**Records for processing**
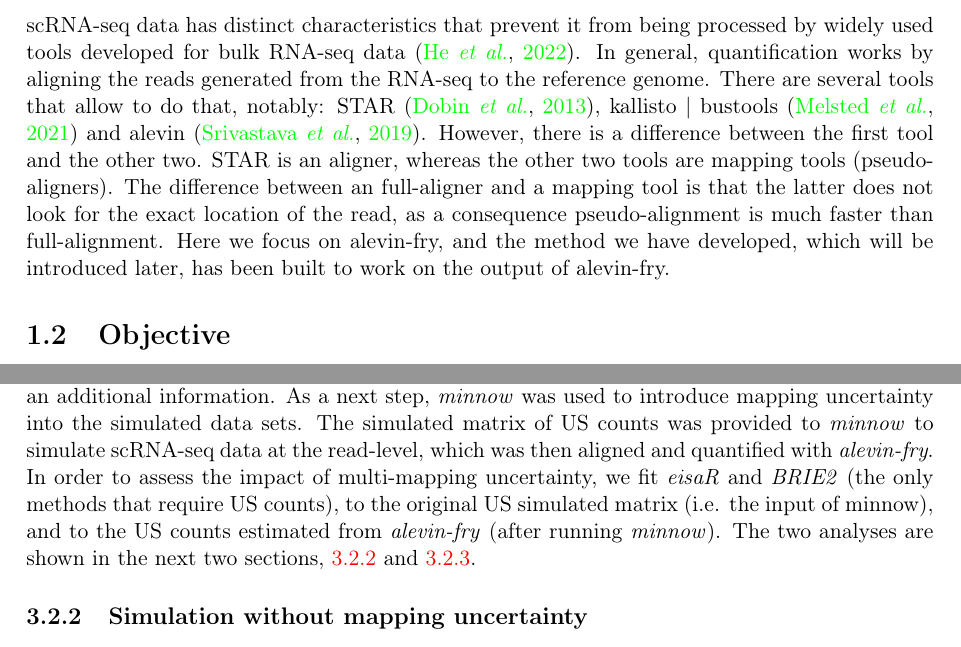
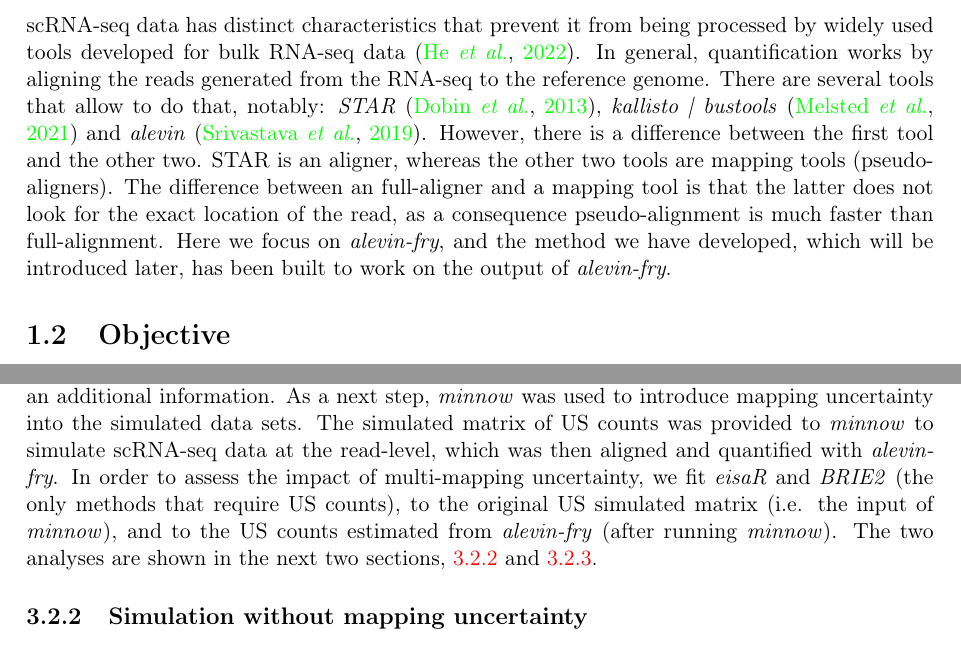
Before and after one commit to joelmeili/DifferentialRegulation, a LaTeX thesis (report/msc_report.tex, which reads report/chapter01.tex, report/chapter03.tex): two parts of pages 9 and 25 of 42, joined at a grey line, cut so that both start at the same text. Compiled offline with pdfLaTeX.

Commit message:
small changes

```diff
--- a/report/chapter01.tex
+++ b/report/chapter01.tex
@@ -31,7 +31,7 @@ Single-cell RNA sequencing was developed to overcome some of the limitations of
 \FloatBarrier
 
 \subsection{Quantification of single-cell RNA-seq data}
-scRNA-seq data has distinct characteristics that prevent it from being processed by widely used tools developed for bulk RNA-seq data \citep{alevin_fry}. In general, quantification works by aligning the reads generated from the RNA-seq to the reference genome. There are several tools that allow to do that, notably: STAR \citep{star}, kallisto | bustools \citep{kallisto} and alevin \citep{alevin}. However, there is a difference between the first tool and the other two. STAR is an aligner, whereas the other two tools are mapping tools (pseudo-aligners). The difference between an full-aligner and a mapping tool is that the latter does not look for the exact location of the read, as a consequence pseudo-alignment is much faster than full-alignment. Here we focus on alevin-fry, and the method we have developed, which will be introduced later, has been built to work on the output of alevin-fry.
+scRNA-seq data has distinct characteristics that prevent it from being processed by widely used tools developed for bulk RNA-seq data \citep{alevin_fry}. In general, quantification works by aligning the reads generated from the RNA-seq to the reference genome. There are several tools that allow to do that, notably: \emph{STAR} \citep{star}, \emph{kallisto | bustools} \citep{kallisto} and \emph{alevin} \citep{alevin}. However, there is a difference between the first tool and the other two. STAR is an aligner, whereas the other two tools are mapping tools (pseudo-aligners). The difference between an full-aligner and a mapping tool is that the latter does not look for the exact location of the read, as a consequence pseudo-alignment is much faster than full-alignment. Here we focus on \emph{alevin-fry}, and the method we have developed, which will be introduced later, has been built to work on the output of \emph{alevin-fry}.
 
 \section{Objective}
 
--- a/report/chapter03.tex
+++ b/report/chapter03.tex
@@ -130,7 +130,7 @@ Starting from a real data set as an anchor data set, then artificially introduci
 \label{fig:simulation_process}
 \end{figure}
 
-The goal of this thesis was to determine how well the aforementioned methods perform on detecting differentially regulated genes on read-level simulated data sets and the effect  of multi-mapping uncertainty. To achieve this two groups of methods were postulated as \emph{eisaR} and \emph{BRIE2} cannot take into account ambiguous reads. For this reason the classification performance of \emph{eisaR} and \emph{BRIE2} are compared with each other with the help of ROC and TPR v. FDR curves. As \emph{alevin-fry} allows the estimation of ambiguous counts as well as spliced and unspliced, it was possible to assign the ambiguous counts to both spliced and unspliced counts (50-50 split) so that \emph{eisaR} and \emph{BRIE2} can be applied. We settled to assign 50\% of ambiguous count to spliced and the other 50\% to unspliced because other methods, such as \emph{alevin}, also use this approach. In a similar manner, \emph{DEXSeq} and our own method \emph{DifferentialRegulation} were used to detect differentially regulated genes. However, in this case the ambiguous counts were used as an additional information. As a next step, \emph{minnow} was used to introduce mapping uncertainty into the simulated data sets. The simulated matrix of US counts was provided to \emph{minnow} to simulate scRNA-seq data at the read-level, which was then aligned and quantified with \emph{alevin-fry}. In order to assess the impact of multi-mapping uncertainty, we fit \emph{eisaR} and \emph{BRIE2} (the only methods that require US counts), to the original US simulated matrix (i.e. the input of minnow), and to the US counts estimated from \emph{alevin-fry} (after running \emph{minnow}). The two analyses are shown in the next two sections, \ref{naive_sim} and \ref{soph_sim}.
+The goal of this thesis was to determine how well the aforementioned methods perform on detecting differentially regulated genes on read-level simulated data sets and the effect  of multi-mapping uncertainty. To achieve this two groups of methods were postulated as \emph{eisaR} and \emph{BRIE2} cannot take into account ambiguous reads. For this reason the classification performance of \emph{eisaR} and \emph{BRIE2} are compared with each other with the help of ROC and TPR v. FDR curves. As \emph{alevin-fry} allows the estimation of ambiguous counts as well as spliced and unspliced, it was possible to assign the ambiguous counts to both spliced and unspliced counts (50-50 split) so that \emph{eisaR} and \emph{BRIE2} can be applied. We settled to assign 50\% of ambiguous count to spliced and the other 50\% to unspliced because other methods, such as \emph{alevin}, also use this approach. In a similar manner, \emph{DEXSeq} and our own method \emph{DifferentialRegulation} were used to detect differentially regulated genes. However, in this case the ambiguous counts were used as an additional information. As a next step, \emph{minnow} was used to introduce mapping uncertainty into the simulated data sets. The simulated matrix of US counts was provided to \emph{minnow} to simulate scRNA-seq data at the read-level, which was then aligned and quantified with \emph{alevin-fry}. In order to assess the impact of multi-mapping uncertainty, we fit \emph{eisaR} and \emph{BRIE2} (the only methods that require US counts), to the original US simulated matrix (i.e. the input of \emph{minnow}), and to the US counts estimated from \emph{alevin-fry} (after running \emph{minnow}). The two analyses are shown in the next two sections, \ref{naive_sim} and \ref{soph_sim}.
 
 \subsection{Simulation without mapping uncertainty} \label{naive_sim}
 As a first step, we looked at the results from the naive simulation for both data sets with and without DGE. Figures \ref{fig:naive_sim_ROC} and \ref{fig:naive_sim_FDR} show that both \emph{eisaR} and \emph{BRIE2} perform quite well in detecting differential genes. \emph{eisaR} has a slightly higher TPR as shown in the ROC curve. Although, both methods have a similar performance pattern in the ROC curve, the TPR v. FDR plot looks quite different between the two methods. From Figures \ref{fig:naive_sim_DGE_ROC} and \ref{fig:naive_sim_DGE_FDR} it is shown that \emph{eisaR} is well calibrated for FDR, whereas \emph{BRIE2} is not.
```
Also changed, not shown: 5 other files.
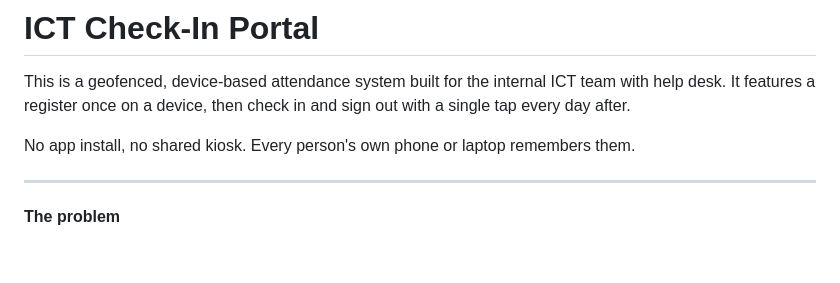
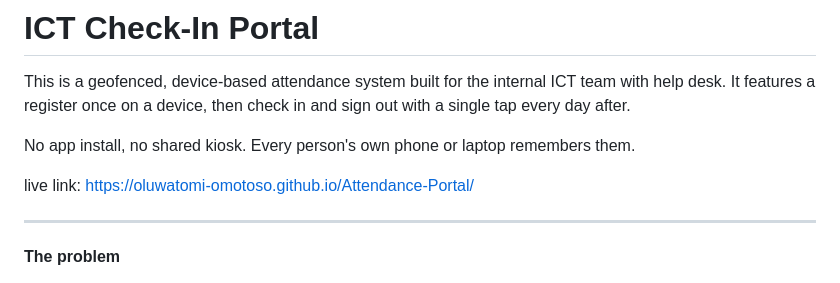
Before and after one commit to Oluwatomi-Omotoso/Attendance-Portal, a Markdown page: README.md, the part around the change. Drawn GitHub-style; blank space fills up the shorter version.

Commit message:
Add live link to Attendance Portal
Added a live link to the Attendance Portal in the README.

```diff
--- a/README.md
+++ b/README.md
@@ -3,6 +3,8 @@
 This is a geofenced, device-based attendance system built for the internal ICT team with help desk. It features a register once on a device, then check in and sign out with a single tap every day after.
 
 No app install, no shared kiosk. Every person's own phone or laptop remembers them.
+
+live link: https://oluwatomi-omotoso.github.io/Attendance-Portal/
 
 ---
 
```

**Exercise details**
Reproduce the data exactly as it appears above. Pictures are to be left out.

**Response to the exercise**
Before and after one commit to joelmeili/DifferentialRegulation, a LaTeX thesis (report/msc_report.tex, which reads report/chapter01.tex, report/chapter03.tex): two parts of pages 9 and 25 of 42, joined at a grey line, cut so that both start at the same text. Compiled offline with pdfLaTeX.

Commit message:
small changes

```diff
--- a/report/chapter01.tex
+++ b/report/chapter01.tex
@@ -31,7 +31,7 @@ Single-cell RNA sequencing was developed to overcome some of the limitations of
 \FloatBarrier
 
 \subsection{Quantification of single-cell RNA-seq data}
-scRNA-seq data has distinct characteristics that prevent it from being processed by widely used tools developed for bulk RNA-seq data \citep{alevin_fry}. In general, quantification works by aligning the reads generated from the RNA-seq to the reference genome. There are several tools that allow to do that, notably: STAR \citep{star}, kallisto | bustools \citep{kallisto} and alevin \citep{alevin}. However, there is a difference between the first tool and the other two. STAR is an aligner, whereas the other two tools are mapping tools (pseudo-aligners). The difference between an full-aligner and a mapping tool is that the latter does not look for the exact location of the read, as a consequence pseudo-alignment is much faster than full-alignment. Here we focus on alevin-fry, and the method we have developed, which will be introduced later, has been built to work on the output of alevin-fry.
+scRNA-seq data has distinct characteristics that prevent it from being processed by widely used tools developed for bulk RNA-seq data \citep{alevin_fry}. In general, quantification works by aligning the reads generated from the RNA-seq to the reference genome. There are several tools that allow to do that, notably: \emph{STAR} \citep{star}, \emph{kallisto | bustools} \citep{kallisto} and \emph{alevin} \citep{alevin}. However, there is a difference between the first tool and the other two. STAR is an aligner, whereas the other two tools are mapping tools (pseudo-aligners). The difference between an full-aligner and a mapping tool is that the latter does not look for the exact location of the read, as a consequence pseudo-alignment is much faster than full-alignment. Here we focus on \emph{alevin-fry}, and the method we have developed, which will be introduced later, has been built to work on the output of \emph{alevin-fry}.
 
 \section{Objective}
 
--- a/report/chapter03.tex
+++ b/report/chapter03.tex
@@ -130,7 +130,7 @@ Starting from a real data set as an anchor data set, then artificially introduci
 \label{fig:simulation_process}
 \end{figure}
 
-The goal of this thesis was to determine how well the aforementioned methods perform on detecting differentially regulated genes on read-level simulated data sets and the effect  of multi-mapping uncertainty. To achieve this two groups of methods were postulated as \emph{eisaR} and \emph{BRIE2} cannot take into account ambiguous reads. For this reason the classification performance of \emph{eisaR} and \emph{BRIE2} are compared with each other with the help of ROC and TPR v. FDR curves. As \emph{alevin-fry} allows the estimation of ambiguous counts as well as spliced and unspliced, it was possible to assign the ambiguous counts to both spliced and unspliced counts (50-50 split) so that \emph{eisaR} and \emph{BRIE2} can be applied. We settled to assign 50\% of ambiguous count to spliced and the other 50\% to unspliced because other methods, such as \emph{alevin}, also use this approach. In a similar manner, \emph{DEXSeq} and our own method \emph{DifferentialRegulation} were used to detect differentially regulated genes. However, in this case the ambiguous counts were used as an additional information. As a next step, \emph{minnow} was used to introduce mapping uncertainty into the simulated data sets. The simulated matrix of US counts was provided to \emph{minnow} to simulate scRNA-seq data at the read-level, which was then aligned and quantified with \emph{alevin-fry}. In order to assess the impact of multi-mapping uncertainty, we fit \emph{eisaR} and \emph{BRIE2} (the only methods that require US counts), to the original US simulated matrix (i.e. the input of minnow), and to the US counts estimated from \emph{alevin-fry} (after running \emph{minnow}). The two analyses are shown in the next two sections, \ref{naive_sim} and \ref{soph_sim}.
+The goal of this thesis was to determine how well the aforementioned methods perform on detecting differentially regulated genes on read-level simulated data sets and the effect  of multi-mapping uncertainty. To achieve this two groups of methods were postulated as \emph{eisaR} and \emph{BRIE2} cannot take into account ambiguous reads. For this reason the classification performance of \emph{eisaR} and \emph{BRIE2} are compared with each other with the help of ROC and TPR v. FDR curves. As \emph{alevin-fry} allows the estimation of ambiguous counts as well as spliced and unspliced, it was possible to assign the ambiguous counts to both spliced and unspliced counts (50-50 split) so that \emph{eisaR} and \emph{BRIE2} can be applied. We settled to assign 50\% of ambiguous count to spliced and the other 50\% to unspliced because other methods, such as \emph{alevin}, also use this approach. In a similar manner, \emph{DEXSeq} and our own method \emph{DifferentialRegulation} were used to detect differentially regulated genes. However, in this case the ambiguous counts were used as an additional information. As a next step, \emph{minnow} was used to introduce mapping uncertainty into the simulated data sets. The simulated matrix of US counts was provided to \emph{minnow} to simulate scRNA-seq data at the read-level, which was then aligned and quantified with \emph{alevin-fry}. In order to assess the impact of multi-mapping uncertainty, we fit \emph{eisaR} and \emph{BRIE2} (the only methods that require US counts), to the original US simulated matrix (i.e. the input of \emph{minnow}), and to the US counts estimated from \emph{alevin-fry} (after running \emph{minnow}). The two analyses are shown in the next two sections, \ref{naive_sim} and \ref{soph_sim}.
 
 \subsection{Simulation without mapping uncertainty} \label{naive_sim}
 As a first step, we looked at the results from the naive simulation for both data sets with and without DGE. Figures \ref{fig:naive_sim_ROC} and \ref{fig:naive_sim_FDR} show that both \emph{eisaR} and \emph{BRIE2} perform quite well in detecting differential genes. \emph{eisaR} has a slightly higher TPR as shown in the ROC curve. Although, both methods have a similar performance pattern in the ROC curve, the TPR v. FDR plot looks quite different between the two methods. From Figures \ref{fig:naive_sim_DGE_ROC} and \ref{fig:naive_sim_DGE_FDR} it is shown that \emph{eisaR} is well calibrated for FDR, whereas \emph{BRIE2} is not.
```
Also changed, not shown: 5 other files.
Before and after one commit to Oluwatomi-Omotoso/Attendance-Portal, a Markdown page: README.md, the part around the change. Drawn GitHub-style; blank space fills up the shorter version.

Commit message:
Add live link to Attendance Portal
Added a live link to the Attendance Portal in the README.

```diff
--- a/README.md
+++ b/README.md
@@ -3,6 +3,8 @@
 This is a geofenced, device-based attendance system built for the internal ICT team with help desk. It features a register once on a device, then check in and sign out with a single tap every day after.
 
 No app install, no shared kiosk. Every person's own phone or laptop remembers them.
+
+live link: https://oluwatomi-omotoso.github.io/Attendance-Portal/
 
 ---
 
```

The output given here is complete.